◆ **WHAT NEEDS TO BE DONE**: Leave out the pictures, and retype the remaining data exactly.

Version difference data
★ ★ ★ ★

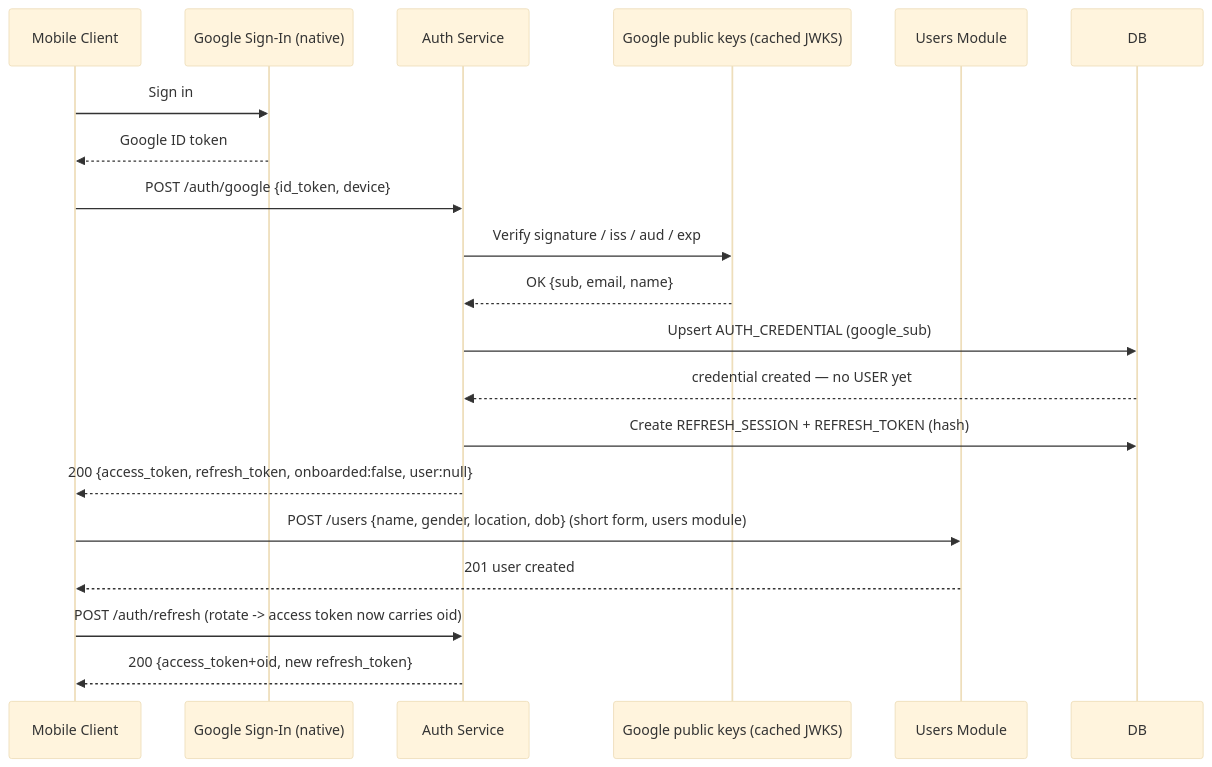
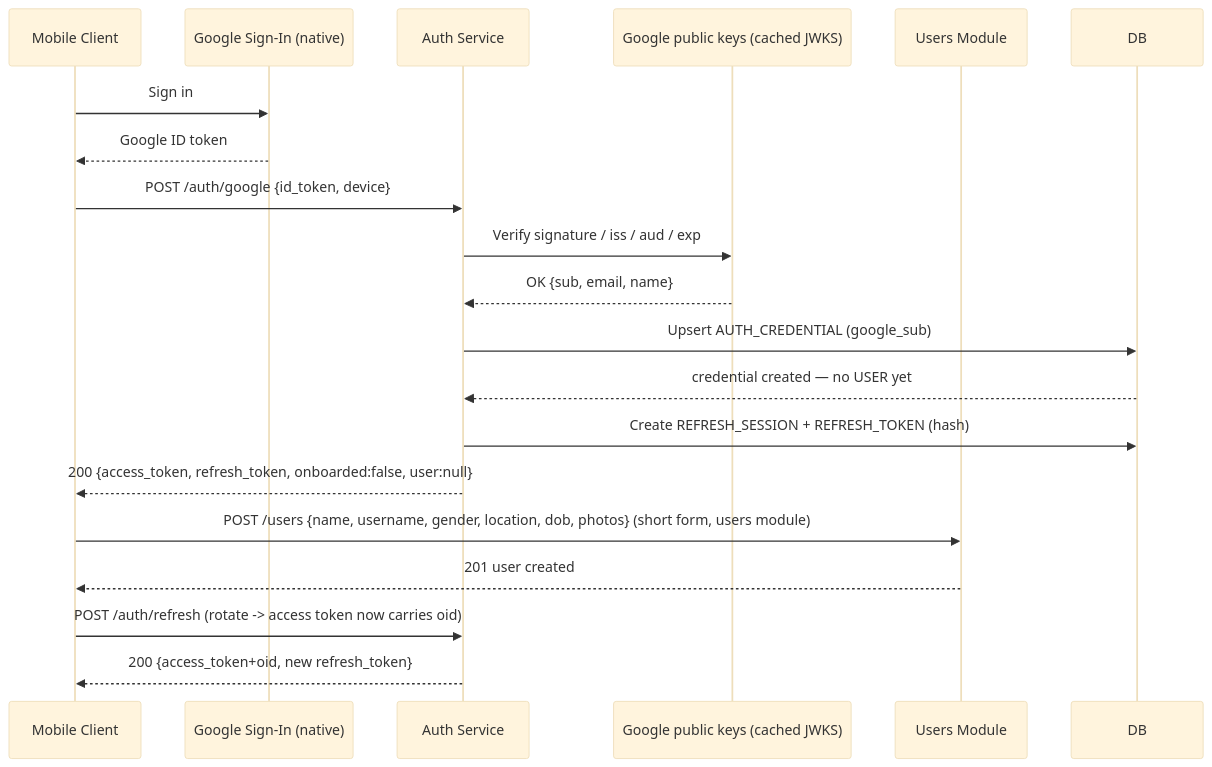
One commit to cheetah-org/fold-design changed the first of 4 diagrams in api-design/auth.md. Above: the diagram before and after it, drawn with Mermaid (base theme). The commit also changed 7 other files, not shown here.

````diff
--- a/api-design/auth.md
+++ b/api-design/auth.md
@@ -527,23 +527,23 @@
 ```mermaid
 sequenceDiagram
     participant C as Mobile Client
     participant G as Google Sign-In (native)
     participant A as Auth Service
     participant J as Google public keys (cached JWKS)
     participant U as Users Module
     participant DB as DB
 
     C->>G: Sign in
     G-->>C: Google ID token
     C->>A: POST /auth/google {id_token, device}
     A->>J: Verify signature / iss / aud / exp
     J-->>A: OK {sub, email, name}
     A->>DB: Upsert AUTH_CREDENTIAL (google_sub)
     DB-->>A: credential created — no USER yet
     A->>DB: Create REFRESH_SESSION + REFRESH_TOKEN (hash)
     A-->>C: 200 {access_token, refresh_token, onboarded:false, user:null}
-    C->>U: POST /users {name, gender, location, dob} (short form, users module)
+    C->>U: POST /users {name, username, gender, location, dob, photos} (short form, users module)
     U-->>C: 201 user created
     C->>A: POST /auth/refresh (rotate -> access token now carries oid)
     A-->>C: 200 {access_token+oid, new refresh_token}
 ```
````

★ ★ ★ ★

◆ **SOLUTION FOR THIS TASK**:
One commit to cheetah-org/fold-design changed the first of 4 diagrams in api-design/auth.md. Above: the diagram before and after it, drawn with Mermaid (base theme). The commit also changed 7 other files, not shown here.

````diff
--- a/api-design/auth.md
+++ b/api-design/auth.md
@@ -527,23 +527,23 @@
 ```mermaid
 sequenceDiagram
     participant C as Mobile Client
     participant G as Google Sign-In (native)
     participant A as Auth Service
     participant J as Google public keys (cached JWKS)
     participant U as Users Module
     participant DB as DB
 
     C->>G: Sign in
     G-->>C: Google ID token
     C->>A: POST /auth/google {id_token, device}
     A->>J: Verify signature / iss / aud / exp
     J-->>A: OK {sub, email, name}
     A->>DB: Upsert AUTH_CREDENTIAL (google_sub)
     DB-->>A: credential created — no USER yet
     A->>DB: Create REFRESH_SESSION + REFRESH_TOKEN (hash)
     A-->>C: 200 {access_token, refresh_token, onboarded:false, user:null}
-    C->>U: POST /users {name, gender, location, dob} (short form, users module)
+    C->>U: POST /users {name, username, gender, location, dob, photos} (short form, users module)
     U-->>C: 201 user created
     C->>A: POST /auth/refresh (rotate -> access token now carries oid)
     A-->>C: 200 {access_token+oid, new refresh_token}
 ```
````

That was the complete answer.